About a month ago, Girl Scouts began selling their famous — dieters might call them infamous — cookies in Arlington.

The net revenue raised from Girl Scout cookies funds the organization’s local council and troops, which in turn is used for trips or donated to community projects or causes.

This month Girl Scouts will again be posting up at Metro stations, grocery stores and other high-foot-traffic locales, offering a fix of their seemingly addictive mass-produced baked goods.

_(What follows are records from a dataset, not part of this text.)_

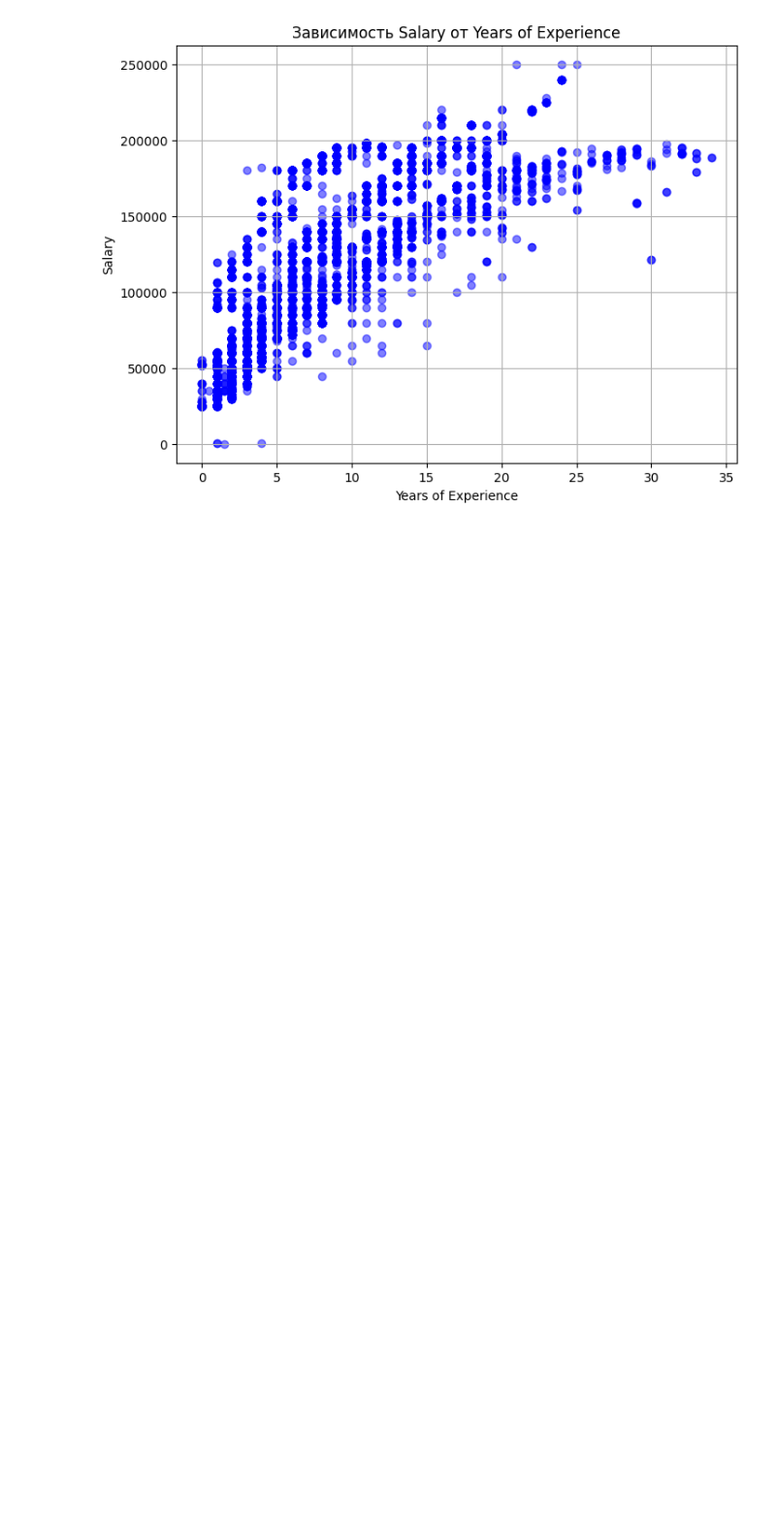
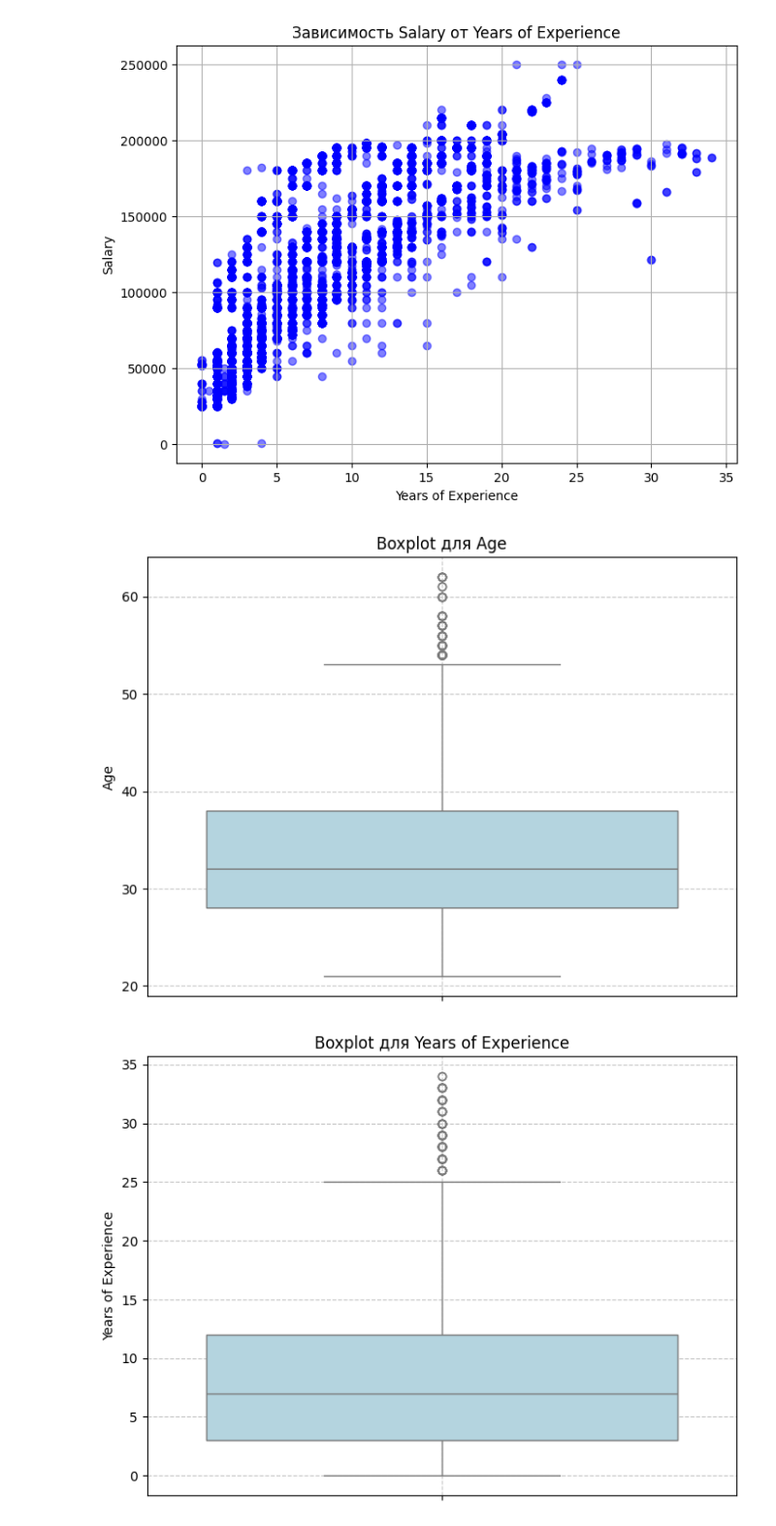
Before and after one commit to Dethkalleon/AILabs, a Jupyter notebook: AI2.ipynb, the cells around one changed output. Shown at 97% size. Cells and saved outputs as stored; diff of their text form; code cells hidden in the pictures; blank space fills up the shorter version.

```diff
--- a/AI2.ipynb
+++ b/AI2.ipynb
@@ -240,3 +240,22 @@ dtype: int64
 [figure]
 [figure]
 [figure]
+# %%
+# 9. Boxplot для анализа распределения переменных
+boxplot_features = ['Age', 'Years of Experience', 'Salary']
+for feature in boxplot_features:
+    # Убираем пропуски, если они есть
+    if data[feature].isnull().sum() > 0:
+        feature_data = data[feature].dropna()
+    else:
+        feature_data = data[feature]
+
+    plt.figure(figsize=(8, 6))
+    sns.boxplot(y=feature_data, color='lightblue')
+    plt.title(f'Boxplot для {feature}')
+    plt.ylabel(feature)
+    plt.grid(True, linestyle='--', alpha=0.7)
+    plt.show()
+# %% [output]
+[figure, added]
+[figure, added]
```
Also changed, not shown: parts of 3 cells of this notebook.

Below, after the jump, are some of the times and places places you can grab some Girl Scout cookies in March.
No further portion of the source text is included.